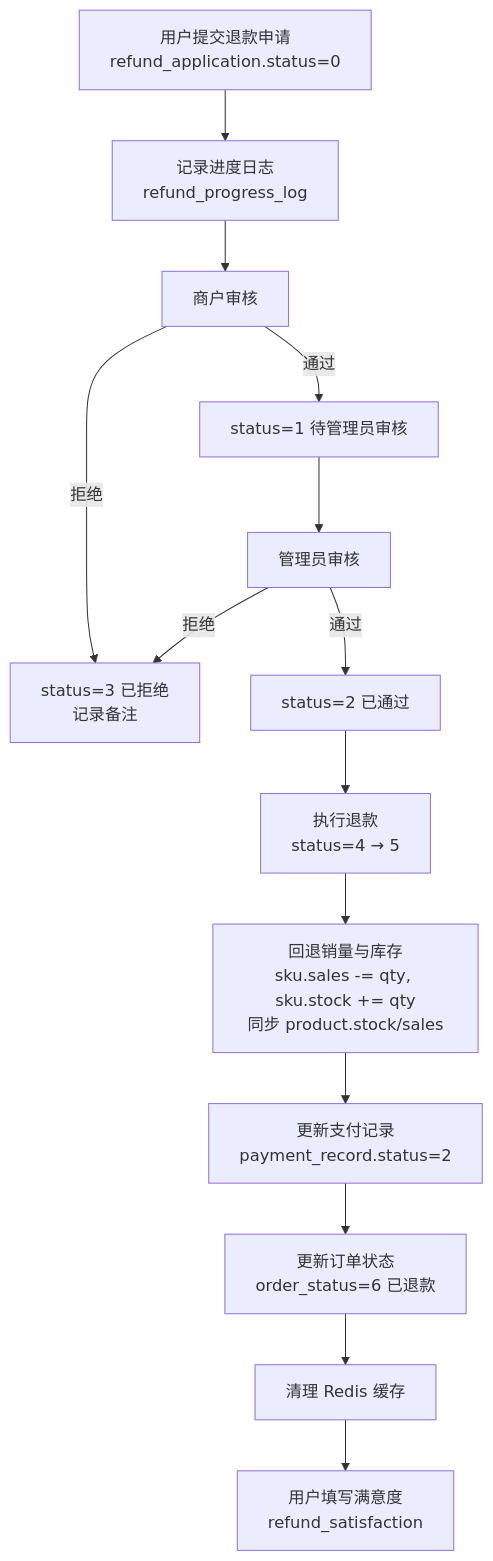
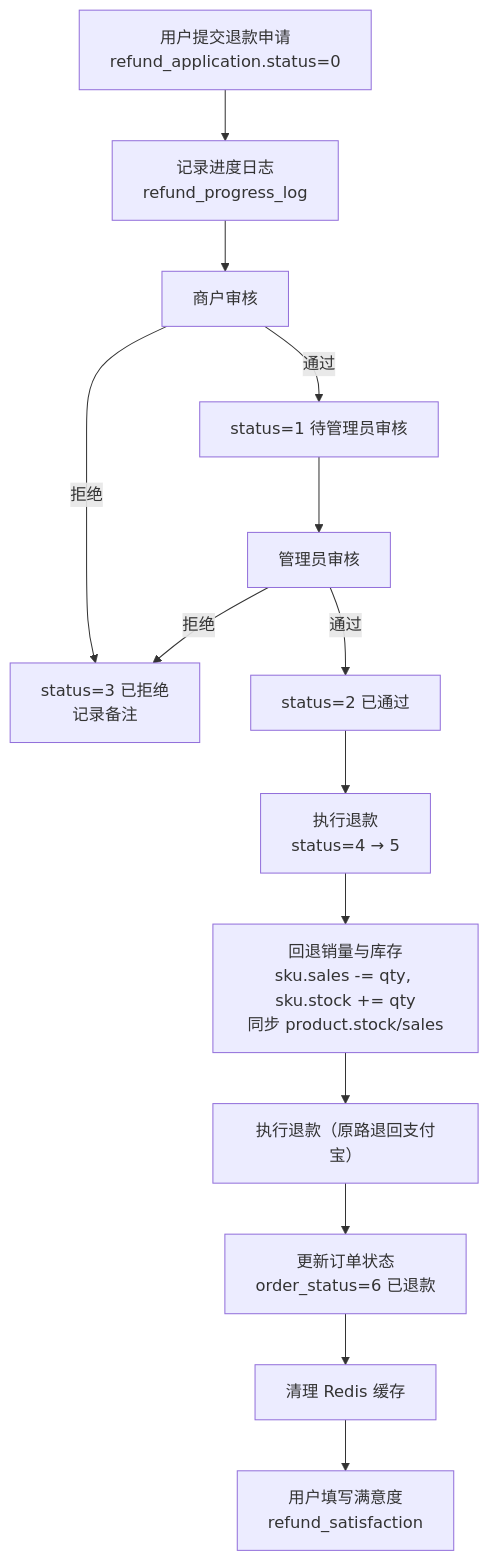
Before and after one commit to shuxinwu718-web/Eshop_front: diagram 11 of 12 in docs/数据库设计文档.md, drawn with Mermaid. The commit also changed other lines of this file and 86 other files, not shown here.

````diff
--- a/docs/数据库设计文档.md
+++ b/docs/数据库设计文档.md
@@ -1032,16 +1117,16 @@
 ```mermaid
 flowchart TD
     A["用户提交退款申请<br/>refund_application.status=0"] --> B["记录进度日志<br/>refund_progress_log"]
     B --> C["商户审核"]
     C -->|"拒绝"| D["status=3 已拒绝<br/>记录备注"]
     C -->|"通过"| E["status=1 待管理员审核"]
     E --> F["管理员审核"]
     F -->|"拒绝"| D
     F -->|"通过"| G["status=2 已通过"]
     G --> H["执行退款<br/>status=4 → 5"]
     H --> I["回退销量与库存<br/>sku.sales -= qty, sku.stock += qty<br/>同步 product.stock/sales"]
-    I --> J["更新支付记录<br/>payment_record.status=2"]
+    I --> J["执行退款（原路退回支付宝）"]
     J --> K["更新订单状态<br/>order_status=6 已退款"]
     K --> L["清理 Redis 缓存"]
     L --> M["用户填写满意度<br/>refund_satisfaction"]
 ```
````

:::

WORK TASK:
Everything in the records above is to be copied exactly, except the pictures.

RESPONSE FOR THIS EXERCISE:
Before and after one commit to shuxinwu718-web/Eshop_front: diagram 11 of 12 in docs/数据库设计文档.md, drawn with Mermaid. The commit also changed other lines of this file and 86 other files, not shown here.

````diff
--- a/docs/数据库设计文档.md
+++ b/docs/数据库设计文档.md
@@ -1032,16 +1117,16 @@
 ```mermaid
 flowchart TD
     A["用户提交退款申请<br/>refund_application.status=0"] --> B["记录进度日志<br/>refund_progress_log"]
     B --> C["商户审核"]
     C -->|"拒绝"| D["status=3 已拒绝<br/>记录备注"]
     C -->|"通过"| E["status=1 待管理员审核"]
     E --> F["管理员审核"]
     F -->|"拒绝"| D
     F -->|"通过"| G["status=2 已通过"]
     G --> H["执行退款<br/>status=4 → 5"]
     H --> I["回退销量与库存<br/>sku.sales -= qty, sku.stock += qty<br/>同步 product.stock/sales"]
-    I --> J["更新支付记录<br/>payment_record.status=2"]
+    I --> J["执行退款（原路退回支付宝）"]
     J --> K["更新订单状态<br/>order_status=6 已退款"]
     K --> L["清理 Redis 缓存"]
     L --> M["用户填写满意度<br/>refund_satisfaction"]
 ```
````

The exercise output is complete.